Oracle boss Larry Ellison has shed some light on the future focus of Sun Microsystems, once it becomes part of his empire.
According to Ellison, Oracle will not compete in the high-volume, low-margin server market, but will cede that space to Hewlett-Packard and Dell.
Instead, the software giant will focus Sun’s SPARC/Solaris and Intel-based systems on the high-end server market and as the basis for Oracle’s converged data centre strategy, Ellison said during Oracle’s conference call on 17 December, announcing the company’s second-quarter financial earnings.
“Sun really does not now or ever will have the volumes to compete in the high-volume, low-margin business of just selling an Intel server with Windows on it or Linux on it one at a time,” Ellison said. “The high-volume, low-margin is a good business as long as you have high volumes. This is something that Dell and HP are very good at.”
He said Oracle will instead opt to market Sun’s servers in the “high-value, high-performance” space, with SMP systems like Sun’s SPARC Enterprise Server M9000, a mainframe-class system that can scale up to 64 processors and 256 cores.
The high-end servers also will a foundation for Oracle’s converged data centre strategy, which also will include storage, networking and Oracle virtualisation technologies, all tied together by Oracle and Sun software, Ellison said.
He said that such solutions essentially are what are called private clouds, and that future enterprise data centres will be more about tightly integrated solutions than building environments piecemeal.
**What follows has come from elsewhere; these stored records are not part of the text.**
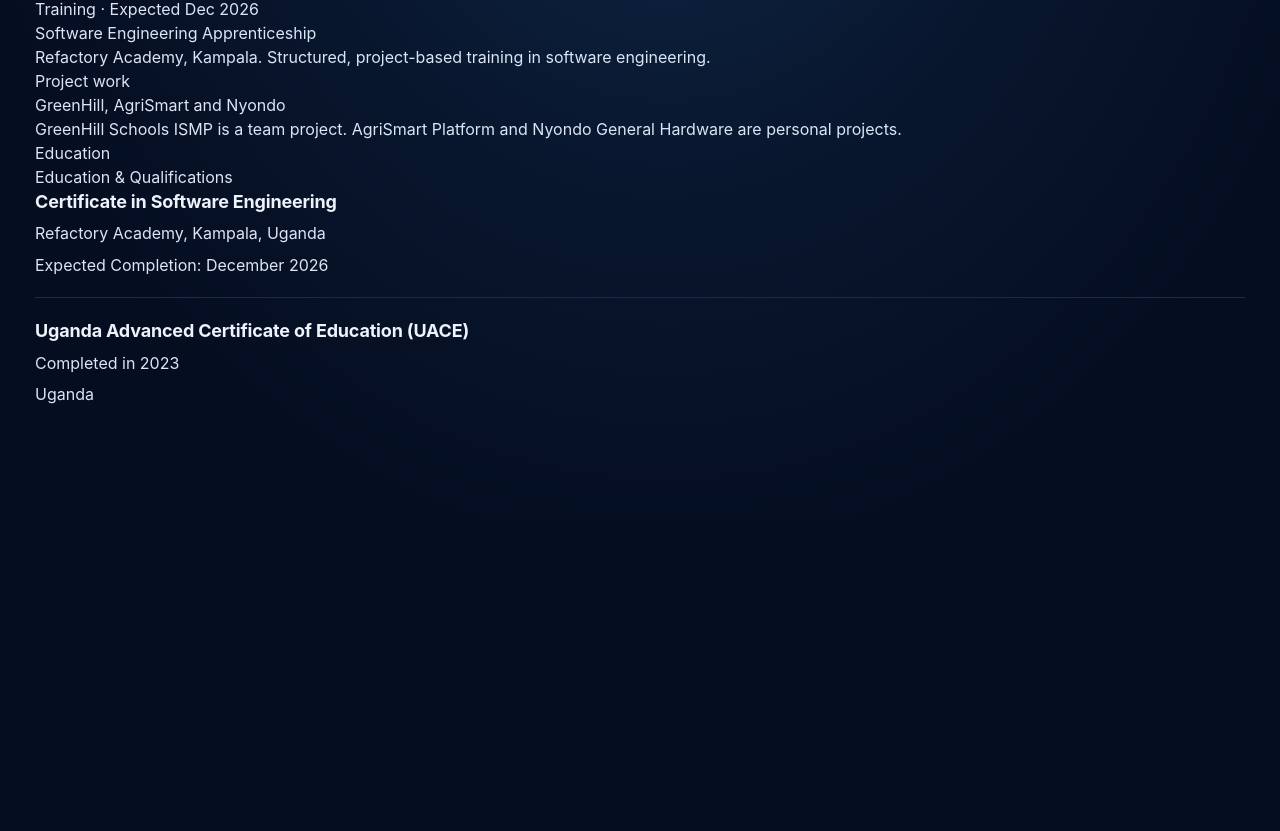
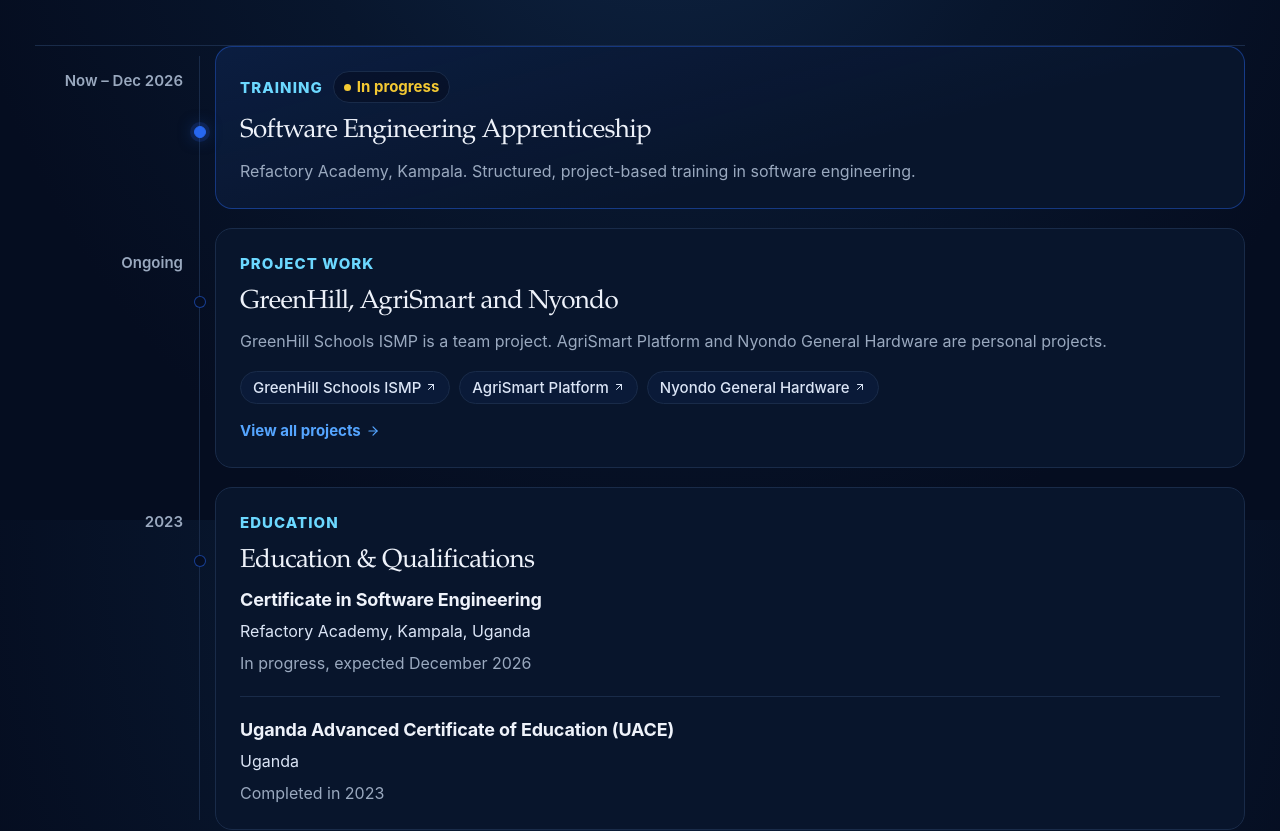
Before and after one commit to belindairakoze37/Portfolio, a React (Vite) app: page /experience in a window 1280 px wide. Shown: the part 280-1111 px from the top of the page. Before the commit the page ends 800 px from the top, so only its background shows below. Built offline with nearby package versions, Linux system fonts and the light colour scheme.

Commit message:
Turn Experience page into a timeline

```diff
--- a/src/pages/ExperiencePage.tsx
+++ b/src/pages/ExperiencePage.tsx
@@ -1,8 +1,31 @@
+import { ArrowDown, ArrowRight, ArrowUpRight, Mail } from 'lucide-react';
+import { Link } from 'react-router-dom';
 import { Navigation } from '../components/Navigation';
 import { experience } from '../data/experience';
+import { profile } from '../data/profile';
+
+const projectNotes = [
+  { label: 'GreenHill Schools ISMP', to: '/projects/greenhill-schools-ismp' },
+  { label: 'AgriSmart Platform', to: '/projects/agrismart-platform' },
+  { label: 'Nyondo General Hardware', to: '/projects/nyondo-general-hardware' },
+];
+
+const qualifications = [
+  {
+    title: 'Certificate in Software Engineering',
+    organization: 'Refactory Academy, Kampala, Uganda',
+    date: 'In progress, expected December 2026',
+  },
+  {
+    title: 'Uganda Advanced Certificate of Education (UACE)',
+    organization: 'Uganda',
+    date: 'Completed in 2023',
+  },
+];
 
 export function ExperiencePage() {
   const training = experience.find((item) => item.kind === 'training');
+  const highlights = training?.highlights?.slice(0, 3) ?? [];
 
   return <>
     <Navigation />
@@ -10,38 +33,80 @@ export function ExperiencePage() {
       <header className="content-page-header">
         <p className="eyebrow">Experience &amp; education</p>
         <h1>Training and project work.</h1>
+        <p>A short record of my training, project work and education.</p>
       </header>
-      <section className="experience-timeline" aria-label="Experience and education">
-        {training && <article className="experience-card">
-          <span className="experience-badge training-badge">Training · Expected Dec 2026</span>
-          <h2>{training.title}</h2>
-          <p>Refactory Academy, Kampala. Structured, project-based training in software engineering.</p>
-        </article>}
-        <article className="experience-card">
-          <span className="experience-badge project-badge">Project work</span>
-          <h2>GreenHill, AgriSmart and Nyondo</h2>
-          <p>GreenHill Schools ISMP is a team project. AgriSmart Platform and Nyondo General Hardware are personal projects.</p>
-        </article>
-        <article className="experience-card">
-          <span className="experience-badge education-badge">Education</span>
 
-<div className="qualification">
-  <h2>Education & Qualifications</h2>
+      <ol className="timeline" aria-label="Experience and education">
+        {training && (
+          <li className="timeline-entry timeline-entry-current">
+            <p className="timeline-date">Now – Dec 2026</p>
+            <article className="timeline-card timeline-card-featured">
+              <div className="timeline-card-top">
+                <p className="timeline-label">Training</p>
+                <p className="status-pill status-progress">
+                  <span className="status-dot" aria-hidden="true" />In progress
+                </p>
+              </div>
+              <h2>{training.title}<span className="timeline-dot" aria-hidden="true" /></h2>
+              <p>Refactory Academy, Kampala. Structured, project-based training in software engineering.</p>
+              {highlights.length > 0 && (
+                <ul className="timeline-highlights">
+                  {highlights.map((highlight) => <li key={highlight}>{highlight}</li>)}
+                </ul>
+              )}
+            </article>
+          </li>
+        )}
 
-  <div className="qualification-item">
-    <h3>Certificate in Software Engineering</h3>
-    <p>Refactory Academy, Kampala, Uganda</p>
-    <p>Expected Completion: December 2026</p>
-  </div>
+        <li className="timeline-entry">
+          <p className="timeline-date">Ongoing</p>
+          <article className="timeline-card">
+            <div className="timeline-card-top">
+              <p className="timeline-label">Project work</p>
+            </div>
+            <h2>GreenHill, AgriSmart and Nyondo<span className="timeline-dot" aria-hidden="true" /></h2>
+            <p>GreenHill Schools ISMP is a team project. AgriSmart Platform and Nyondo General Hardware are personal projects.</p>
+            <ul className="timeline-chips">
+              {projectNotes.map((project) => (
+                <li key={project.to}>
+                  <Link to={project.to}>{project.label} <ArrowUpRight size={12} aria-hidden="true" /></Link>
+                </li>
+              ))}
+            </ul>
+            <Link className="timeline-more" to="/projects">View all projects <ArrowRight size={14} aria-hidden="true" /></Link>
+          </article>
+        </li>
 
-  <div className="qualification-item">
-    <h3>Uganda Advanced Certificate of Education (UACE)</h3>
-    <p>Completed in 2023</p>
-    <p>Uganda</p>
-  </div>
-</div>
+        <li className="timeline-entry">
+          <p className="timeline-date">2023</p>
+          <article className="timeline-card">
+            <div className="timeline-card-top">
+              <p className="timeline-label">Education</p>
+            </div>
+            <h2>Education &amp; Qualifications<span className="timeline-dot" aria-hidden="true" /></h2>
+            <div className="qualification-list">
+              {qualifications.map((item) => (
+                <div className="qualification-item" key={item.title}>
+                  <h3>{item.title}</h3>
+                  <p>{item.organization}</p>
+                  <p className="qualification-date">{item.date}</p>
+                </div>
+              ))}
+            </div>
+          </article>
+        </li>
+      </ol>
 
-        </article>
+      <section className="experience-outro" aria-label="Next step">
+        <h2>Want the full picture?</h2>
+        <div className="experience-outro-actions">
+          {profile.resumePath ? (
+            <a className="button button-primary" href={profile.resumePath} download="Belinda-Irakoze-CV.pdf">Download resume <ArrowDown size={16} aria-hidden="true" /></a>
+          ) : (
+            <button className="button button-primary resume-disabled" type="button" disabled aria-label="Download resume; unavailable until a real PDF is added" title="Add your real resume PDF to enable this action">Download resume <ArrowDown size={16} aria-hidden="true" /></button>
+          )}
+          <Link className="button button-outline" to="/contact">Contact me <Mail size={16} aria-hidden="true" /></Link>
+        </div>
       </section>
     </main>
   </>;
```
“Our overall strategy going forward … is not to sell individual, industry-standard components, but group them together in products like Exadata.”
Oracle’s Exadata Database Machine, which is a combination of Sun hardware and Oracle database software, which was introduced earlier this year and among the first steps in tying Oracle and Sun technologies together.
During the same conference call, Oracle President Charles Phillips said demand for the Exadata is ramping quickly, and that Oracle is busy trying to keep up with orders, including those from some customers looking for more than one system.
“Exadata is on fire,” Phillips said. “It’s a red-hot product.”
It’s important for Ellison to continue to talk about Oracle’s plans for Sun’s hardware business. Rivals like Hewlett-Packard and IBM are using the uncertainty caused by Oracle’s planned $7.4 billion (£4.5 billion) acquisition of Sun – and the delays around the deal, as Oracle awaits the go-ahead from the European Commission – to lure Sun customers away.